Cyprus holds much in the way of beauty and charm. The location also has a fascinating history filled with mythology and legends. Visitors enjoying a road trip around the area soon discover that there are numerous locations and sites of significance.
The pebbled beaches along the road connecting Paphos to Limassol are stunning. Crystal clear water surrounds a number of outlying unusual rock formations. Mythology revolves around one rock in particular, known to locals as Aphrodite’s Rock. Here, the sea foam created the goddess, who was then floated to shore on a shell. Legend has it that swimming around the structure bestows the visitor with beauty.
Ayia Napa Beaches
The series of 14 beautiful beaches lie along the eastern coast of Cyprus and have been continually awarded blue flags. Nissi Beach remains the most popular with the younger crowd, while Pantahou Beach, the longest of all, tends to attract families. Most offer an array of amenities that include changing rooms, showers, sunbeds and umbrellas, along with on-duty lifeguards and first-aid stations.
Originally constructed in the 13th century, the imposing tower-like fortress served as the command center for the Knights Templar. Standing 21 meters in height, the walls are 2.5 meters thick. One of the interesting features of the interior is the fresco of Christ. In later years, the castle became a storage house for sugar and other crops. A medieval sugar mill remains on the property. The castle is open to visitors to tour the interior and climb the stone, spiral staircase, which accesses the second floor and battlements. The top of the castle offers amazing views over the area.
Larnaca Salt Lake
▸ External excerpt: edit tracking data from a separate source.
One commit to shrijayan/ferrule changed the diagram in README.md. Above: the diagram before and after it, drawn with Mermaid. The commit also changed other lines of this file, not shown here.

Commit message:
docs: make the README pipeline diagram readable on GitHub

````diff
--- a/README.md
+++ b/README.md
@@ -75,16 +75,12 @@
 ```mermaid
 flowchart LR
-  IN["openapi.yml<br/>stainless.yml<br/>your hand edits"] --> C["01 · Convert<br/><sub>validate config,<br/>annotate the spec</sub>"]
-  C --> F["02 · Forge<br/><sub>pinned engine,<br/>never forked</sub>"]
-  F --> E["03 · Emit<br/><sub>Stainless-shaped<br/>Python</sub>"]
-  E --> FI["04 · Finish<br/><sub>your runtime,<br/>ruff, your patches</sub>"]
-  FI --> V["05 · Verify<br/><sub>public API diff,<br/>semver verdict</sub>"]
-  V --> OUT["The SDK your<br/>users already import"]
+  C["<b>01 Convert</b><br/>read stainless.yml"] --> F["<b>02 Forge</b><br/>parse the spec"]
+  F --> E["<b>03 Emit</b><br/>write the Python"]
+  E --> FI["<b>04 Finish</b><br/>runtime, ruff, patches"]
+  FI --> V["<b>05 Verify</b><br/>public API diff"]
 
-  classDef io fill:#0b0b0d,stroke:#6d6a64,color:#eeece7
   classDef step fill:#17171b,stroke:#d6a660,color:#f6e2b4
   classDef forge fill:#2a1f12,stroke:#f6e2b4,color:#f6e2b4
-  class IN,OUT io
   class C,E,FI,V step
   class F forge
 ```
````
The lake is actually four interconnected bodies of water that lie to the west of Larnaca. Considered a protected habitat, the lakes are surrounded by vegetation covered, undulating terrain. An estimated 80,000 species of birds arrive here to feed, including large flocks of pink flamingos. Legend has it that St. Lazarus cursed the once freshwater lakes after a local woman refused to give him food and water.
Paphos Archeological Park
The park contains the ruins of monuments, villas and other structures dating from prehistoric times into the Middle Ages. Many of the areas on display originated during Roman occupation. Some the monuments found here include the Asklipieion, the Agora, a Christian basilica and the Tombs of the Kings. Of particular interest are the intricately designed mosaics that create the floors of Roman villas. Highly detailed, the images illustrate everything from complex geometric patterns to well-defined scenes, animals, plants and mythological gods.